# WORK INSTRUCTIONS:
Output all records exactly, with no images.

# Code change snippets:
========================================

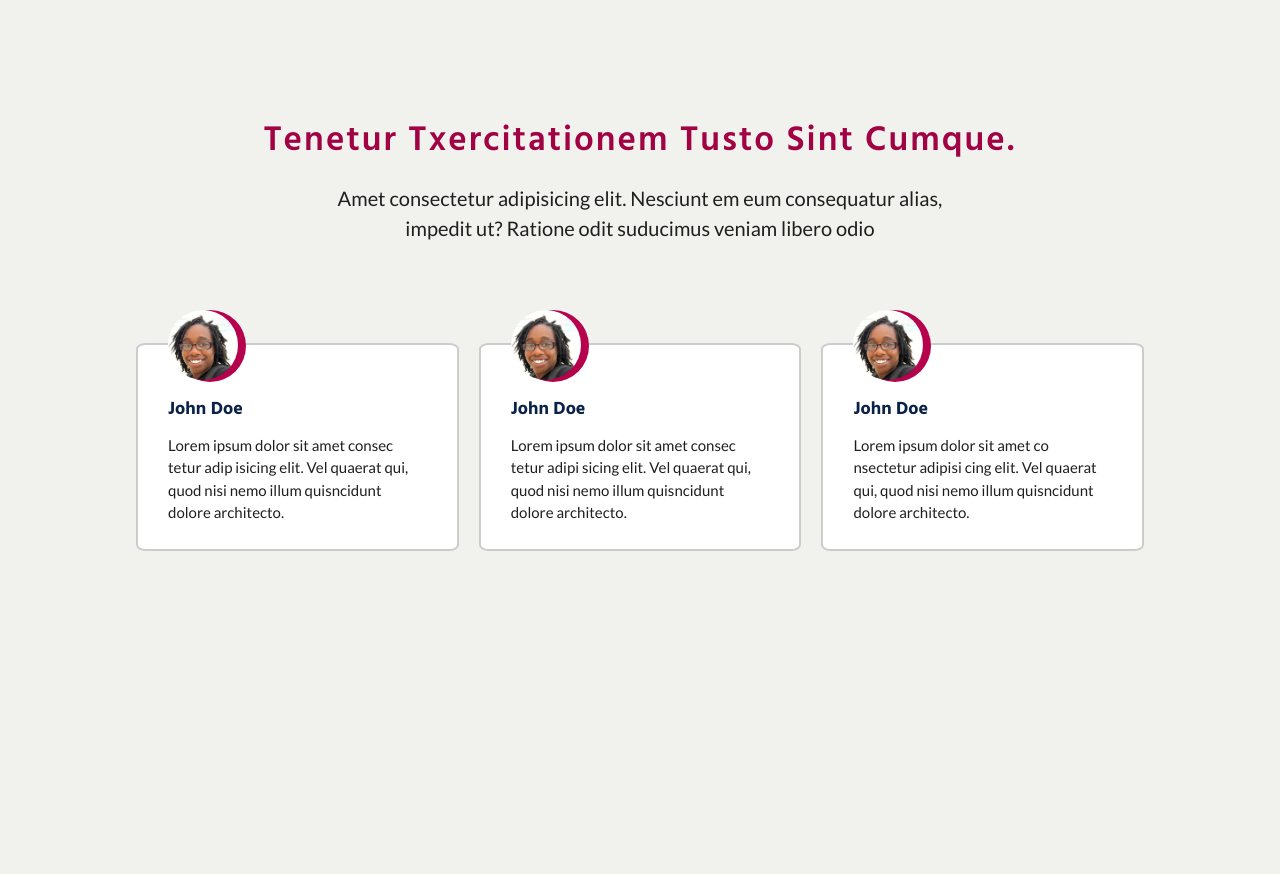
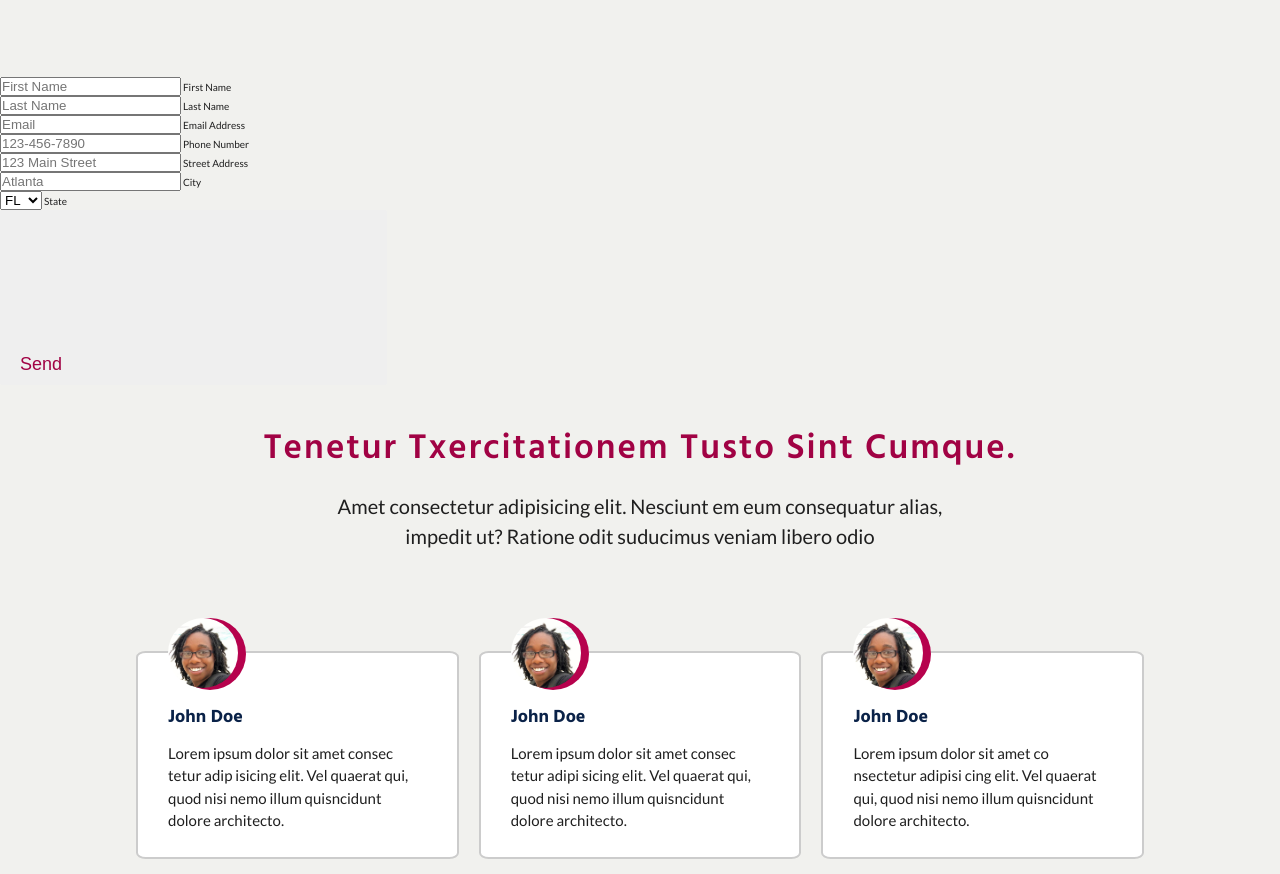
Before and after one commit to LiVinson/acorn-stairlifts, a website: page index.html in a window 1280 px wide. Shown: the part 1197-2071 px from the top of the page. Before the commit the page ends 1808 px from the top, so only its background shows below. Drawn offline with Linux system fonts and the light colour scheme.

Commit message:
basic contact form elements.

```diff
--- a/assets/sass/sections/_reviews.scss
+++ b/assets/sass/sections/_reviews.scss
@@ -10,7 +10,7 @@
 
   //contains review card components
   &__container {
-      margin-top:10rem;
+    margin-top: 10rem;
     display: flex;
     justify-content: space-between;
   }
--- a/index.html
+++ b/index.html
@@ -97,8 +97,56 @@
 
         <!-- SECTION 2: Contact Form for quote.  -->
         <section class="contact" id="contact">
+            <div class="contact__container">
 
+                <form action="#" class="form">
+                    <!-- Labels will appear above input -->
+                    <div class="form__group form__group--input">
+                        <input type="text" class="form__input" placeholder="First Name" name="first_name" required>
+                        <label for="first_name" class="form__label">First Name</label>
+                    </div>
+                    <div class="form__group form__group--input">
+                        <input type="text" class="form__input" placeholder="Last Name" name="last_name" required>
+                        <label for="last_name" class="form__label">Last Name</label>
+                    </div>
+                    <div class="form__group form__group--input">
+                        <input type="email" class="form__input" placeholder="Email" name="email" required>
+                        <label for="email" class="form__label">Email Address</label>
+                    </div>
+                    <div class="form__group form__group--input">
+                        <input type="tel" class="form__input" placeholder="123-456-7890" name="phone" required>
+                        <label for="phone" class="form__label">Phone Number</label>
+                    </div>
+                    <div class="form__group form__group--input">
+                        <input type="text" class="form__input" placeholder="123 Main Street" name="address1" required>
+                        <label for="address1" class="form__label">Street Address</label>
+                    </div>
+                    <div class="form__group form__group--input">
+                        <input type="text" class="form__input" placeholder="Atlanta" name="city" required>
+                        <label for="city" class="form__label">City</label>
+                    </div>
+                    <div class="form__group form__group--input">
+                        <select name="state">
+                            <option value="FL">FL</option>
+                            <option value="GA">GA</option>
+                            <option value="AL">AL</option>
+                        </select>
+                        <label for="state" class="form__label">State</label>
+                    </div>
+                    <!-- Contains success or error message on form submission -->
+                    <p class="paragraph form__feedback">
+                    </p>
+                    <div class="form__group form__group--btn">
+                        <button class="btn  form__submit" type="submit">
+                            Send
+                            <svg class="contact__icon">
+                                <use xlink:href="./assets/img/sprite.svg#star" />
+                            </svg>
+                        </button>
+                    </div>
+                </form>
 
+            </div>
         </section>
 
         <!-- SECTION 3: Reviews   -->
@@ -119,7 +167,8 @@
 
                         </div>
                         <h4 class="heading--quaternary">John Doe</h4>
-                        <p class="paragraph ">Lorem ipsum dolor sit amet consec tetur adip isicing elit. Vel quaerat qui,
+                        <p class="paragraph ">Lorem ipsum dolor sit amet consec tetur adip isicing elit. Vel quaerat
+                            qui,
                             quod
                             nisi nemo illum quisncidunt dolore architecto.</p>
                     </div>
@@ -146,9 +195,6 @@
                 </div>
                 <!-- End reviews container -->
             </div>
-
-
-
         </section>
 
         <!-- FOOTER -  Contain basic information - phone number, etc .  -->
```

========================================

# OUTPUT OF THE EXERCISE:
Before and after one commit to LiVinson/acorn-stairlifts, a website: page index.html in a window 1280 px wide. Shown: the part 1197-2071 px from the top of the page. Before the commit the page ends 1808 px from the top, so only its background shows below. Drawn offline with Linux system fonts and the light colour scheme.

Commit message:
basic contact form elements.

```diff
--- a/assets/sass/sections/_reviews.scss
+++ b/assets/sass/sections/_reviews.scss
@@ -10,7 +10,7 @@
 
   //contains review card components
   &__container {
-      margin-top:10rem;
+    margin-top: 10rem;
     display: flex;
     justify-content: space-between;
   }
--- a/index.html
+++ b/index.html
@@ -97,8 +97,56 @@
 
         <!-- SECTION 2: Contact Form for quote.  -->
         <section class="contact" id="contact">
+            <div class="contact__container">
 
+                <form action="#" class="form">
+                    <!-- Labels will appear above input -->
+                    <div class="form__group form__group--input">
+                        <input type="text" class="form__input" placeholder="First Name" name="first_name" required>
+                        <label for="first_name" class="form__label">First Name</label>
+                    </div>
+                    <div class="form__group form__group--input">
+                        <input type="text" class="form__input" placeholder="Last Name" name="last_name" required>
+                        <label for="last_name" class="form__label">Last Name</label>
+                    </div>
+                    <div class="form__group form__group--input">
+                        <input type="email" class="form__input" placeholder="Email" name="email" required>
+                        <label for="email" class="form__label">Email Address</label>
+                    </div>
+                    <div class="form__group form__group--input">
+                        <input type="tel" class="form__input" placeholder="123-456-7890" name="phone" required>
+                        <label for="phone" class="form__label">Phone Number</label>
+                    </div>
+                    <div class="form__group form__group--input">
+                        <input type="text" class="form__input" placeholder="123 Main Street" name="address1" required>
+                        <label for="address1" class="form__label">Street Address</label>
+                    </div>
+                    <div class="form__group form__group--input">
+                        <input type="text" class="form__input" placeholder="Atlanta" name="city" required>
+                        <label for="city" class="form__label">City</label>
+                    </div>
+                    <div class="form__group form__group--input">
+                        <select name="state">
+                            <option value="FL">FL</option>
+                            <option value="GA">GA</option>
+                            <option value="AL">AL</option>
+                        </select>
+                        <label for="state" class="form__label">State</label>
+                    </div>
+                    <!-- Contains success or error message on form submission -->
+                    <p class="paragraph form__feedback">
+                    </p>
+                    <div class="form__group form__group--btn">
+                        <button class="btn  form__submit" type="submit">
+                            Send
+                            <svg class="contact__icon">
+                                <use xlink:href="./assets/img/sprite.svg#star" />
+                            </svg>
+                        </button>
+                    </div>
+                </form>
 
+            </div>
         </section>
 
         <!-- SECTION 3: Reviews   -->
@@ -119,7 +167,8 @@
 
                         </div>
                         <h4 class="heading--quaternary">John Doe</h4>
-                        <p class="paragraph ">Lorem ipsum dolor sit amet consec tetur adip isicing elit. Vel quaerat qui,
+                        <p class="paragraph ">Lorem ipsum dolor sit amet consec tetur adip isicing elit. Vel quaerat
+                            qui,
                             quod
                             nisi nemo illum quisncidunt dolore architecto.</p>
                     </div>
@@ -146,9 +195,6 @@
                 </div>
                 <!-- End reviews container -->
             </div>
-
-
-
         </section>
 
         <!-- FOOTER -  Contain basic information - phone number, etc .  -->
```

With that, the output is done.